Published by Luke Heselwood on 6 September 2018
- Our Work
- The Reformer Blog
12 September 2018
In recent months, several government initiatives, such as a pilot project attempting to get rough sleepers into affordable accommodation, have been launched to tackle the UK’s homelessness problem. However, with 2017 figures showing that 300,000 people are sleeping rough or in temporary accommodation, it is going to take some time to really get to grips with this complex issue. For example, ramping up the level and diversity of housing supply will not happen overnight.
In the meantime, human lives are blighted everyday by the health and social consequences that homelessness brings, including premature death, high levels of mental health, family breakdown, and, ultimately, the fragmentation of community life. The cost of emergency, crisis and housing provision is also on the rise. In December 2017, Manchester City Council’s Resources and Governance Scrutiny Committee released a report examining the financial impact of the rise of homelessness.
Enhanced policy solutions from central and local government, increased funding and cross-sector collaboration are needed to tackle the growing problem of homelessness. It is hard, however, to see how this will offer comfort to the people living on the street today while these solutions are developed.
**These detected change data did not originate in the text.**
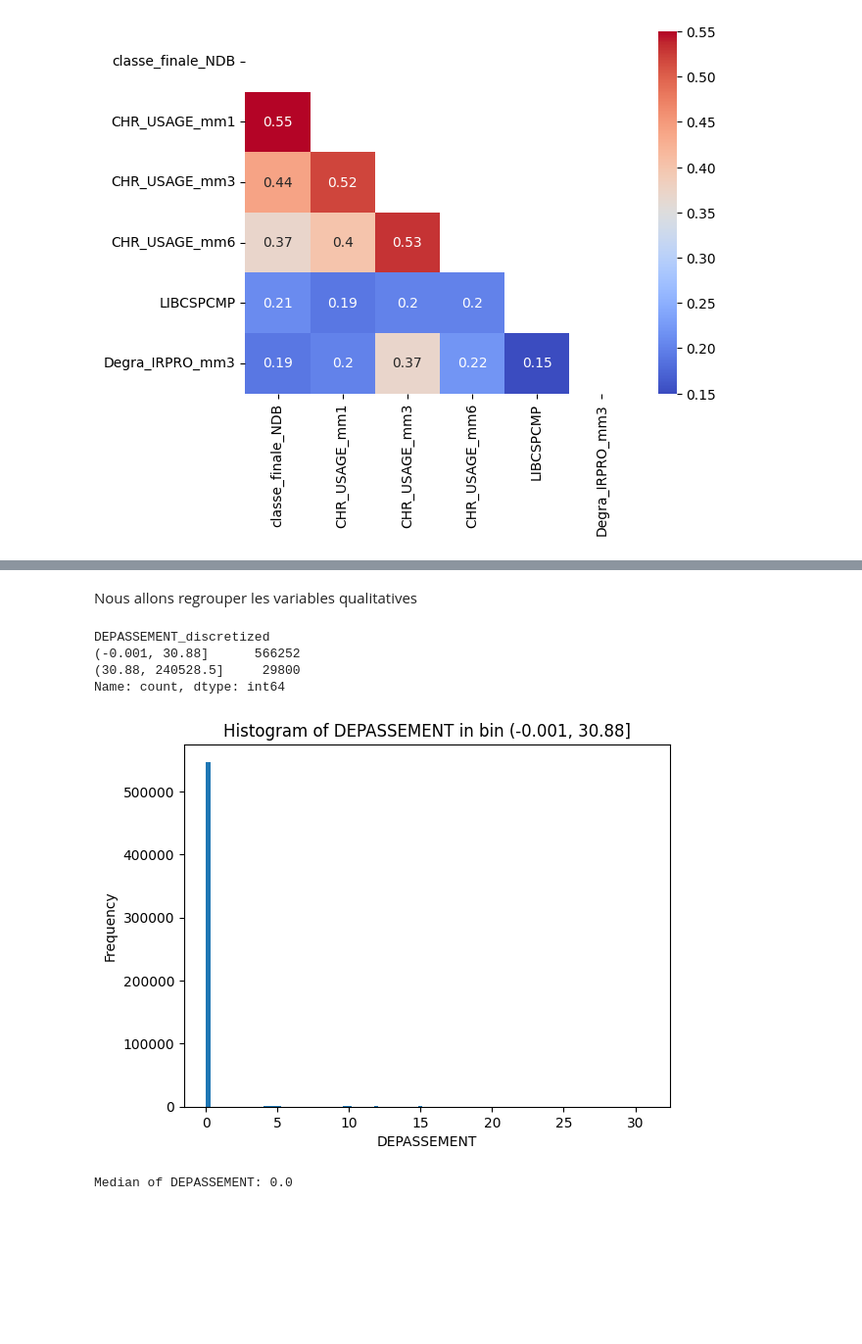
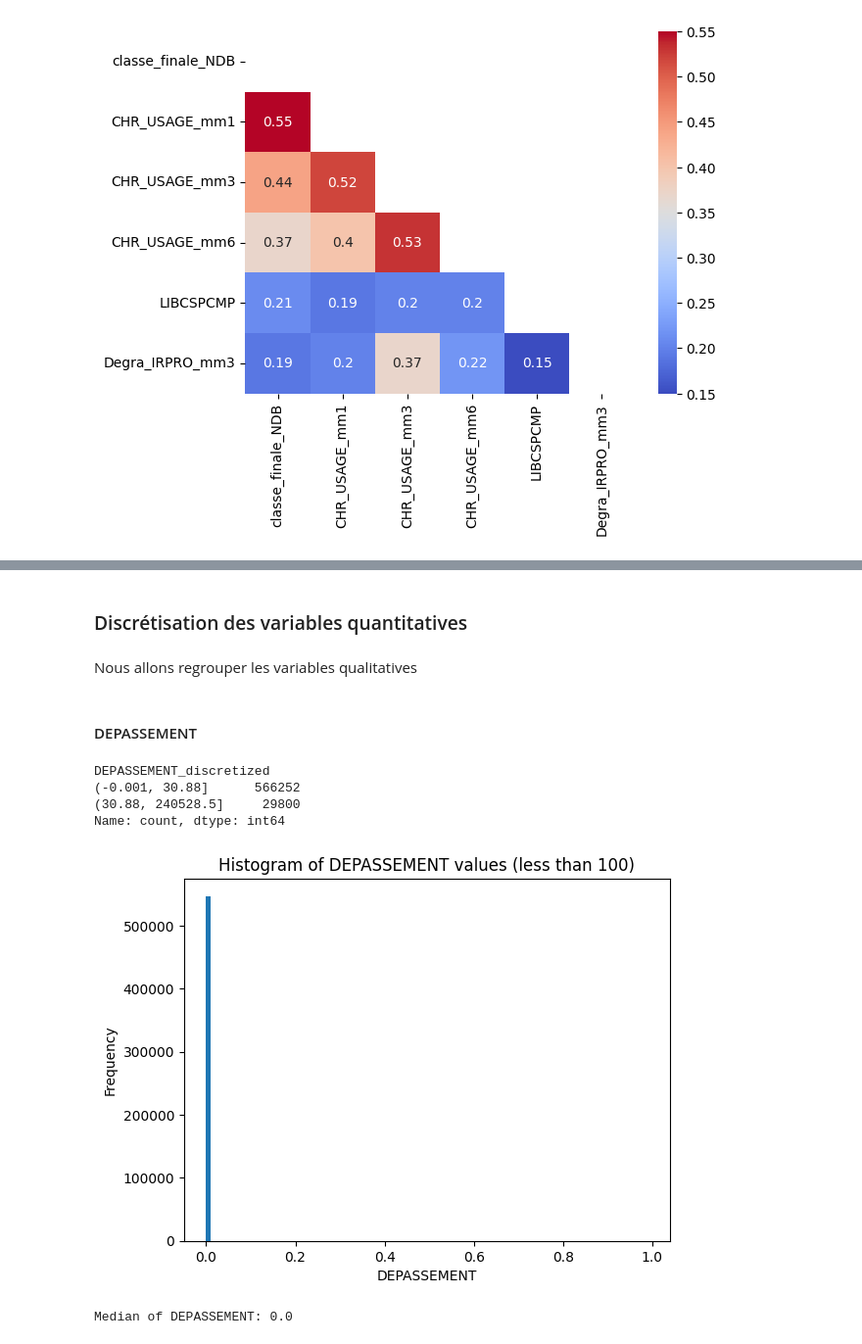
Before and after one commit to ceddx/projet-scoring, a Jupyter notebook: projet_scoring_ced.ipynb, the cells around one changed output, grey strips where cells are left out. Shown at 98% size. Drawn from its saved outputs; the diff is of its cells as text; code cells hidden in the pictures; blank space fills up the shorter version.

Commit message:
discrétisation var quali

```diff
--- a/projet_scoring_ced.ipynb
+++ b/projet_scoring_ced.ipynb
@@ -934,3 +1026,5 @@ Nous allons discrétiser les variables quantitatives
+# %% [markdown]
+### Discrétisation des variables quantitatives
 # %%
 import pandas as pd
 
@@ -944,6 +1040,8 @@ df_var_final['cible_2'] = df_var_final['cible_2'].astype(float)
 df_var_final = dataframe_sas[selected_columns].copy()
 # %% [markdown]
 Nous allons regrouper les variables qualitatives
+# %% [markdown]
+####    DEPASSEMENT
 # %%
 # Discretize the 'DEPASSEMENT' variable into equal-sized bins
 
@@ -959,21 +1057,21 @@ Name: count, dtype: int64
 # %%
 import matplotlib.pyplot as plt
 
-# Filter the dataframe to include only the desired bin
-filtered_df = df_var_final[df_var_final['DEPASSEMENT_discretized'] == pd.Interval(-0.001, 30.88)]
+# Filter the dataframe to include only values of 'DEPASSEMENT' less than 100
+filtered_df = df_var_final[df_var_final['DEPASSEMENT'] < 1]
 
-# Create the histogram
+# Create a histogram of the filtered values
 plt.hist(filtered_df['DEPASSEMENT'], bins=100)
 
-# Add labels and title
+# Add labels and title to the plot
 plt.xlabel('DEPASSEMENT')
 plt.ylabel('Frequency')
-plt.title('Histogram of DEPASSEMENT in bin (-0.001, 30.88]')
+plt.title('Histogram of DEPASSEMENT values (less than 100)')
 
 # Display the plot
 plt.show()
 # %% [output]
-[figure, old version]
+[figure, new version]
 # %%
 median_depassement = df_var_final['DEPASSEMENT'].median()
 print("Median of DEPASSEMENT:", median_depassement)
```
Also changed, not shown: parts of 40 cells of this notebook, 1 other file.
Community solutions have the potential to have an immediate impact. Communities can refuse to accept that homelessness is an inevitable consequence of market forces and the housing crisis. By galvanising community involvement and encouraging people to come together to proactively challenge homelessness, we can build a movement for change in which communities are part of the solution.
Crowdfunding platforms are one example of proactive community engagement that can support those who have fallen into homelessness. Beam, for example, uses crowdfunding to help homeless people receive employment training. For one Beam member, nearly 500 people donated funds to help them to take courses to become a gas safety engineer.
Offering spare rooms to homeless people is another possibility. In Calderdale, West Yorkshire, the Horton Housing Association offers a Supported Lodging Scheme to provide spare rooms to young people in need of support.
Supporting partnerships between community action groups and businesses can also help to alleviate homelessness. The Manchester Homelessness Partnership’s board, launched in May 2016, includes members with lived experience, voluntary services, public sector representatives and businesses, aiming to co-produce solutions to homelessness. Since its launch, the Partnership has launched 8 action groups designed to tackle key challenges facing homeless people, including improving mental health, providing employment opportunities and tackling substandard temporary accommodation.
Community-focused organisations play a key role in bringing this vision to life, by gaining the trust of community members and helping them to connect over a common purpose. As we head into autumn and winter, the role of communities in helping people avoid homelessness should not be underestimated.
Joanne is the Director of Housing and Wellbeing at the social justice charity Nacro with a wide-ranging career in housing and regeneration.